  1. Order Type in Share Market
  2. Difference Between Market Order and Limit Order

Difference Between Market Order and Limit Order

Here are the major differences between the market order and limit order listed in the below table:

AspectMarket OrderLimit Order
Order ExecutionFulfilled immediately at current market priceExecuted at specified or better price
Quantity & Price RequiredOnly quantity requiredQuantity and price required
Influence on PriceMinimal influenceGreater influence
Risk of Price FluctuationsAssumes risk of price fluctuationsControlled risk
Execution GuaranteeLikely to be filled in fullNot guaranteed to be executed
Price at ExecutionCurrent market priceSpecified price
PrioritisationEmphasises prompt fulfilmentEmphasises specific price achievement

Trade executions can be impacted by several circumstances. Traders can set additional restrictions that impact an order's time in effect, volume, or price limits in addition to employing other order types. Learn about the several methods you may manage your order before you place your transaction. Doing this will increase your chances of getting the desired result.

FAQs on Stock Market Order Types

Generally, market orders cannot be cancelled once placed, as they execute immediately at the prevailing market price.

Trailing stop orders are useful for securing profits by adjusting the stop price as the stock's value fluctuates, protecting against potential losses.

A buy stop order triggers a market order when the stock hits a specific price, while a buy limit order is executed at or below a set price.

Yes, with extended-hours trading, some brokerages allow placing certain order types beyond regular market hours, but execution may vary.

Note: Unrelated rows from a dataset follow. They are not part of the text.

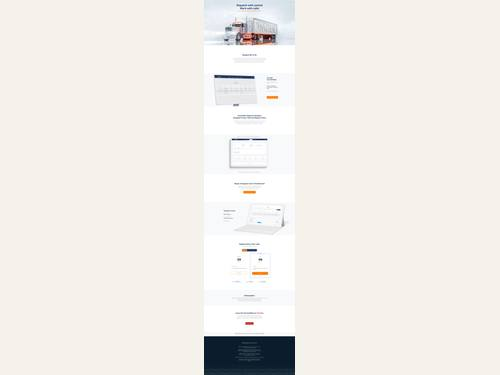
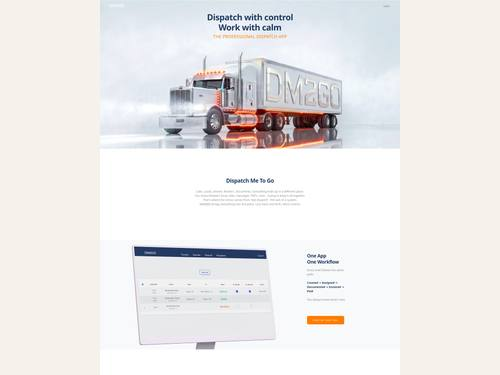
Fix DM2GO thumbnail (crop) + eliminar imagen en blanco de Empresa de Acueducto

diff --git a/js/main.js b/js/main.js
@@ -154,7 +154,7 @@ document.addEventListener('DOMContentLoaded', () => {
     { name: 'DJ', category: 'branding', thumbs: ['img/thumbs/07-00.jpg'], large: ['img/large/07-00.jpg'] },
     { name: 'Doctor Maidiel — Ginecobstetra', category: 'branding', thumbs: ['img/thumbs/08-00.jpg','img/thumbs/08-01.jpg','img/thumbs/08-02.jpg','img/thumbs/08-03.jpg'], large: ['img/large/08-00.jpg','img/large/08-01.jpg','img/large/08-02.jpg','img/large/08-03.jpg'] },
     { name: 'Doctora Leyanis — Cirujana Plástica', category: 'branding', thumbs: ['img/thumbs/09-00.jpg','img/thumbs/09-01.jpg','img/thumbs/09-02.jpg','img/thumbs/09-03.jpg'], large: ['img/large/09-00.jpg','img/large/09-01.jpg','img/large/09-02.jpg','img/large/09-03.jpg'] },
-    { name: 'Empresa de Acueducto', category: 'branding', thumbs: ['img/thumbs/10-00.jpg','img/thumbs/10-01.jpg','img/thumbs/10-02.jpg','img/thumbs/10-03.jpg','img/thumbs/10-04.jpg'], large: ['img/large/10-00.jpg','img/large/10-01.jpg','img/large/10-02.jpg','img/large/10-03.jpg','img/large/10-04.jpg'] },
+    { name: 'Empresa de Acueducto', category: 'branding', thumbs: ['img/thumbs/10-01.jpg','img/thumbs/10-02.jpg','img/thumbs/10-03.jpg','img/thumbs/10-04.jpg'], large: ['img/large/10-01.jpg','img/large/10-02.jpg','img/large/10-03.jpg','img/large/10-04.jpg'] },
     { name: 'Estilista', category: 'branding', thumbs: ['img/thumbs/11-00.jpg','img/thumbs/11-01.jpg'], large: ['img/large/11-00.jpg','img/large/11-01.jpg'] },
     { name: 'Feria de Investigación Científica', category: 'branding', thumbs: ['img/thumbs/12-00.jpg','img/thumbs/12-01.jpg','img/thumbs/12-02.jpg'], large: ['img/large/12-00.jpg','img/large/12-01.jpg','img/large/12-02.jpg'] },
     { name: 'Fitness', category: 'branding', thumbs: ['img/thumbs/13-00.jpg'], large: ['img/large/13-00.jpg'] },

Order types influence timing, price, and execution certainty, shaping strategies to capitalize on market movements or protect against losses.